According to Rutley, payment options on smartphones such as Apple Pay are making m-commerce a more convenient, reliable and trustworthy way to shop compared with using ‘physical’ money.

‘Mobile technology could hold the answer to encouraging customers to spend larger amounts online,’ says Rutley.

The survey did find out however that few shoppers who bought the considered purchases online encountered any problems, and two thirds (67%) have never experienced any issues when buying online.

According to the research, shoppers said that there are lots of advantages to making purchases online.

Two thirds (67%) of those who prefer to buy online believe it is much quicker and easier than buying in store, and 57% think purchasing online is a great way to properly research a range of options without having to take the time to travel to different stores.

Almost a half of the respondents (45%) said that being able to select delivery times that fit with their busy lifestyle when is a benefit of buying online, while 25% like that they can instantly find out which products are in stock when shopping online.

Rutley said: “Retailers need to be highlighting the benefits of shopping via their online sites – they need to raise awareness about their fast delivery times, the ability to skip the queues, and the time it can save consumers.”
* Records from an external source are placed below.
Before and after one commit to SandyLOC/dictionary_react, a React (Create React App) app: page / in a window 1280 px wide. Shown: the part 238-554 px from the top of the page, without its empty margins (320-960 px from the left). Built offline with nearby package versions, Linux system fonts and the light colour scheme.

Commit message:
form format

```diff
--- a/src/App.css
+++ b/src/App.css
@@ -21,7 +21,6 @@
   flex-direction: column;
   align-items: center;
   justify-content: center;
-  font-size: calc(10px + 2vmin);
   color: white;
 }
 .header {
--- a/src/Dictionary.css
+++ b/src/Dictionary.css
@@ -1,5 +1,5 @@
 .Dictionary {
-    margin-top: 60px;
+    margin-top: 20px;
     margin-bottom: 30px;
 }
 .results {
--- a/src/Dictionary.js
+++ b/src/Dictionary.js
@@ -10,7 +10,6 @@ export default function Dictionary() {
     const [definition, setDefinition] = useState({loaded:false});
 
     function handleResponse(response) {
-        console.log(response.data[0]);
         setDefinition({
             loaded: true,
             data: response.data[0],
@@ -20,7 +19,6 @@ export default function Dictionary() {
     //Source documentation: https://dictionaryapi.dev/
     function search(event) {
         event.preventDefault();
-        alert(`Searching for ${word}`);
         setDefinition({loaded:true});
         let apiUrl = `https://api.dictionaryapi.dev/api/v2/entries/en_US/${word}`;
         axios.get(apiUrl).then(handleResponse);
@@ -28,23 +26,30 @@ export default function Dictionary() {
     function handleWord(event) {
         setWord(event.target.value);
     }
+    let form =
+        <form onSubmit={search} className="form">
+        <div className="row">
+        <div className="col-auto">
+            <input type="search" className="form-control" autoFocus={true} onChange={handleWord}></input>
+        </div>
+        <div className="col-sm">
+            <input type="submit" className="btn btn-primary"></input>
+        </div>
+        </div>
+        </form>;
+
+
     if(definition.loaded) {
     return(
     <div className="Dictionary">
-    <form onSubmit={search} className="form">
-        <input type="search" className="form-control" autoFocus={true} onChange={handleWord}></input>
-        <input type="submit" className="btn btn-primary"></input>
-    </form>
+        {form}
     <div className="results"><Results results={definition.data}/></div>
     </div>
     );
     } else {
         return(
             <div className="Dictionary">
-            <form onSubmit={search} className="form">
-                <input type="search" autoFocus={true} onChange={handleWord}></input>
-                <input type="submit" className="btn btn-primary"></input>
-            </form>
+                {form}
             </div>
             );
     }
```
He added: “Customers could also be persuaded to buy online if retailers add to these benefits, perhaps by offering rewards or incentives like interest-free credit or online-only offers. This is also another effective way to build trust and encourage repeat custom.”